In Philadelphia, the Association for Public Art has developed a “museum without walls” program to interpret its public art, and it is one of the best “street” tours in the country. The self-guided tours are available in several multiple platforms: You can call phone numbers listed with each sculpture, use a free smart phone app, download the audio to an MP3 player, or scan a QR code (known as a QR or quick response code) on the free “Museum Without Walls” map at locations around the city.
The tour stops are very well-done, with interesting content provided by historians, curators, sometimes the artist or a living relative. For the linked video, for example, they enlist author Kirk Savage, who wrote Standing Soldiers, Kneeling Slaves: Race, War, and Monument in 19th Century America, historian Harold Holzer, and Millard F. Rogers, Jr., author of Randolph Rogers: American Sculptor in Rome. All knowledgeable, entertaining, and passionate about the subject. Visual content is simple — photographs of the work of art itself.
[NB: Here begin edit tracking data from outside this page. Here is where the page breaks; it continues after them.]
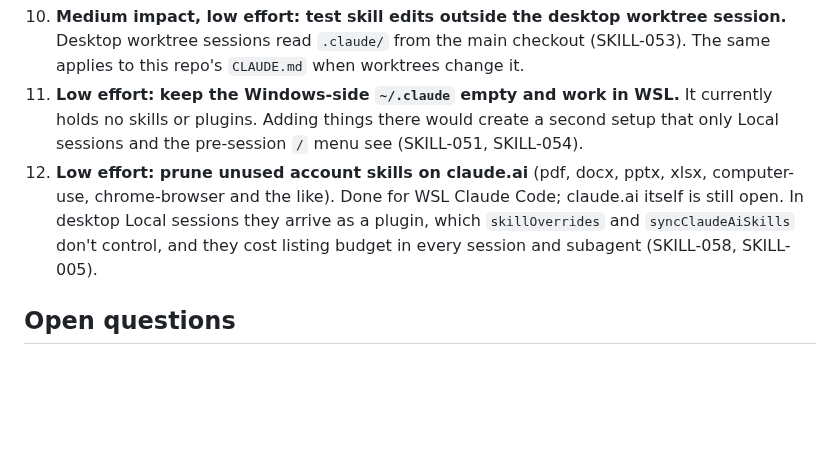
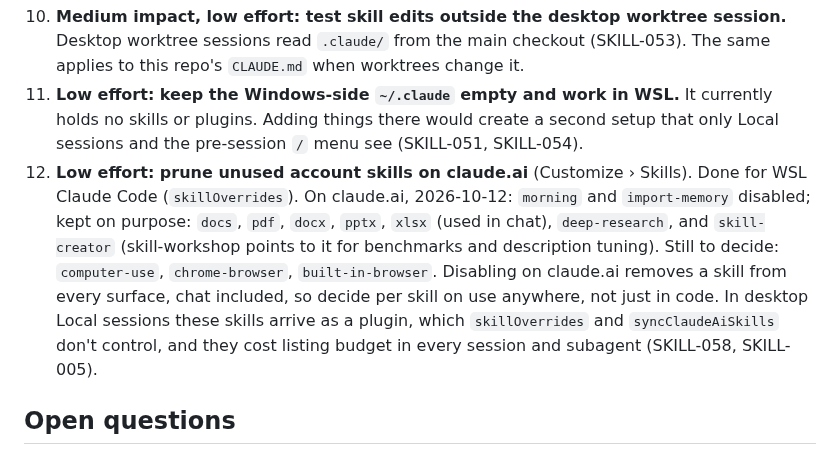
Before and after one commit to FreekMencke/claude-kb, a Markdown page: kb-skills.md, the part around the change. GitHub-like rendering; blank space fills up the shorter version.

Commit message:
Record claude.ai skill pruning for skills recommendation 12
Co-Authored-By: Claude Opus 5.5 <noreply@anthropic.com>

```diff
--- a/kb-skills.md
+++ b/kb-skills.md
@@ -1411,7 +1411,7 @@ Still open:
 
 10. **Medium impact, low effort: test skill edits outside the desktop worktree session.** Desktop worktree sessions read `.claude/` from the main checkout (SKILL-053). The same applies to this repo's `CLAUDE.md` when worktrees change it.
 11. **Low effort: keep the Windows-side `~/.claude` empty and work in WSL.** It currently holds no skills or plugins. Adding things there would create a second setup that only Local sessions and the pre-session `/` menu see (SKILL-051, SKILL-054).
-12. **Low effort: prune unused account skills on claude.ai** (pdf, docx, pptx, xlsx, computer-use, chrome-browser and the like). Done for WSL Claude Code; claude.ai itself is still open. In desktop Local sessions they arrive as a plugin, which `skillOverrides` and `syncClaudeAiSkills` don't control, and they cost listing budget in every session and subagent (SKILL-058, SKILL-005).
+12. **Low effort: prune unused account skills on claude.ai** (Customize › Skills). Done for WSL Claude Code (`skillOverrides`). On claude.ai, 2026-10-12: `morning` and `import-memory` disabled; kept on purpose: `docs`, `pdf`, `docx`, `pptx`, `xlsx` (used in chat), `deep-research`, and `skill-creator` (skill-workshop points to it for benchmarks and description tuning). Still to decide: `computer-use`, `chrome-browser`, `built-in-browser`. Disabling on claude.ai removes a skill from every surface, chat included, so decide per skill on use anywhere, not just in code. In desktop Local sessions these skills arrive as a plugin, which `skillOverrides` and `syncClaudeAiSkills` don't control, and they cost listing budget in every session and subagent (SKILL-058, SKILL-005).
 
 ## Open questions
 
```
Also changed, not shown: INDEX.md (+1 -0 lines).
As with our pastcasts, the three-to-five minute length seems optimal. What Philadelphia does well is provide a place on their website where you can upload your own pictures and add your own thoughts about the sculptures. There is also a set of lesson plans for 4th and 5th grade students. This project was funded by The Pew Center for Arts & Heritage through the Heritage Philadelphia Program, and the National Endowment for the Humanities.